These evenings northern skywatchers find the constellation Hydra, the Water Serpent, sprawled along the horizon from southwest to southeast and beyond. Although it's the largest constellation in area — totaling more than 1,300 square degrees! — Hydra holds relatively few deep-sky objects of interest to amateur astronomers.
The one great is exception is Messier 83, a magnificent barred spiral galaxy some 15 million light-years distant. M83 presents itself nearly face-on to us, revealing a gorgeous whorl of arms accentuated with dark veins of dust and hundreds of crimson star-forming regions. Known as the Southern Pinwheel, it's bright enough (total magnitude: 7.6) and big enough (12 arcseconds across) to be spotted easily in a small telescope.
M83 is often cited as a close match to how our own Milky Way might appear from afar — though it's only half as big, about 40,000 light-years across. The Southern Pinwheel has one other interesting claim to fame: it's had six supernovae in the last 100 years.

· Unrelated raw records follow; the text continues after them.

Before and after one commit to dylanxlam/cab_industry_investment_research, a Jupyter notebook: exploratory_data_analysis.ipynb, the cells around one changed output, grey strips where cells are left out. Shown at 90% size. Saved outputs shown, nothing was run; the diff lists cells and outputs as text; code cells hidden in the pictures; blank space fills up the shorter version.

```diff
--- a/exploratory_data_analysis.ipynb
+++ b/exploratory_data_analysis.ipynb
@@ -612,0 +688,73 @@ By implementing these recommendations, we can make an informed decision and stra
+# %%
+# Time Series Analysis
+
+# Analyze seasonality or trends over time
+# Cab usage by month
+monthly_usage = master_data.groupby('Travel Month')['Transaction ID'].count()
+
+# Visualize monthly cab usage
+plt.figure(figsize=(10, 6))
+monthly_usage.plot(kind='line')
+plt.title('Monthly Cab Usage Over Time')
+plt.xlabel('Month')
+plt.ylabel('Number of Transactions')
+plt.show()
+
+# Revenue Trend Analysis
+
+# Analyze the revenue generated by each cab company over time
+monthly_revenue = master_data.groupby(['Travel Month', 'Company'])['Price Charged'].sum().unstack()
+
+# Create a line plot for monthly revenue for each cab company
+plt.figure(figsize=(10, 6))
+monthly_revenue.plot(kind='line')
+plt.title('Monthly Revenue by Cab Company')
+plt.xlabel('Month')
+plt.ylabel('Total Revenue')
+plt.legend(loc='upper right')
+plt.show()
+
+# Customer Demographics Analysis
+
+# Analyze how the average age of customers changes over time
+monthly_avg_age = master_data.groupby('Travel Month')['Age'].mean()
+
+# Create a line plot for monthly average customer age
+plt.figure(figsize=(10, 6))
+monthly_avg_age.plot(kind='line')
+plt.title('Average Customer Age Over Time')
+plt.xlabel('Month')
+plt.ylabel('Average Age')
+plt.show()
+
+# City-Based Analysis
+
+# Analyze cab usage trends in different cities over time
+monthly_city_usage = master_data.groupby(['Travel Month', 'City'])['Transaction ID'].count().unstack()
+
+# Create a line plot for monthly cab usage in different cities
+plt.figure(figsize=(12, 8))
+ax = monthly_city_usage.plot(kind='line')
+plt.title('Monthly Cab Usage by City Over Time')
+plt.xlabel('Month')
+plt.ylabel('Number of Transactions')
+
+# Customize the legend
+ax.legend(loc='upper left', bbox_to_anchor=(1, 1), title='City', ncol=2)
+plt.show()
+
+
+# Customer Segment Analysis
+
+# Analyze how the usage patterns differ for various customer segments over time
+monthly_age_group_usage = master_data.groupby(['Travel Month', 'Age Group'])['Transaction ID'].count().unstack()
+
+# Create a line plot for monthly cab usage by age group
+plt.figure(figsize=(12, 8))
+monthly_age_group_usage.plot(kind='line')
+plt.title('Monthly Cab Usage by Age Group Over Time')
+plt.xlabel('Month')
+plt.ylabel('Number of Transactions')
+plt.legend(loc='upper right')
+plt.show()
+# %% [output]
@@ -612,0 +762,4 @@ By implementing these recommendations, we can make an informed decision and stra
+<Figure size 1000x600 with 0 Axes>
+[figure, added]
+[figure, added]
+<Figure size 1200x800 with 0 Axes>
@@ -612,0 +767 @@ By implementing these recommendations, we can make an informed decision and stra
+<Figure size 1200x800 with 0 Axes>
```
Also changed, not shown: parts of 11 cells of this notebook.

Unfortunately, M83's declination of –30° keeps it low down in the atmospheric murk for most northern observers — but not so for those of you in the Southern Hemisphere. Nearly two years ago the European Southern Observatory released a gorgeous portrait of M83 taken from La Silla Observatory in Chile.
Now astronomers led by Mark Gieles (University of Cambridge) and Yuri Beletsky (ESO) have followed up with an infrared-only view of M83, seen above. It was taken with the High-Acuity Wide-field K-band Imager (HAWK-I) attached to one of the 8-meter-wide eyes of the Very Large Telescope atop Cerro Paranal in Chile. The three-wavelength composite required a total exposure of 8½ hours (more than 500 exposures of 1 minute each). Mischa Schirmer (University of Bonn) performed the challenging task of piecing all those frames together.
When viewed in the infrared, most of M83's obscuring dust becomes transparent and the light from its star-forming regions becomes muted. So researchers are better able to trace out the galaxy's structure and to reveal clusters of young stars that would otherwise be masked by cocoons of dust.
Be sure to check out this 45-second video, which fades back and forth between the visible-light and infrared views.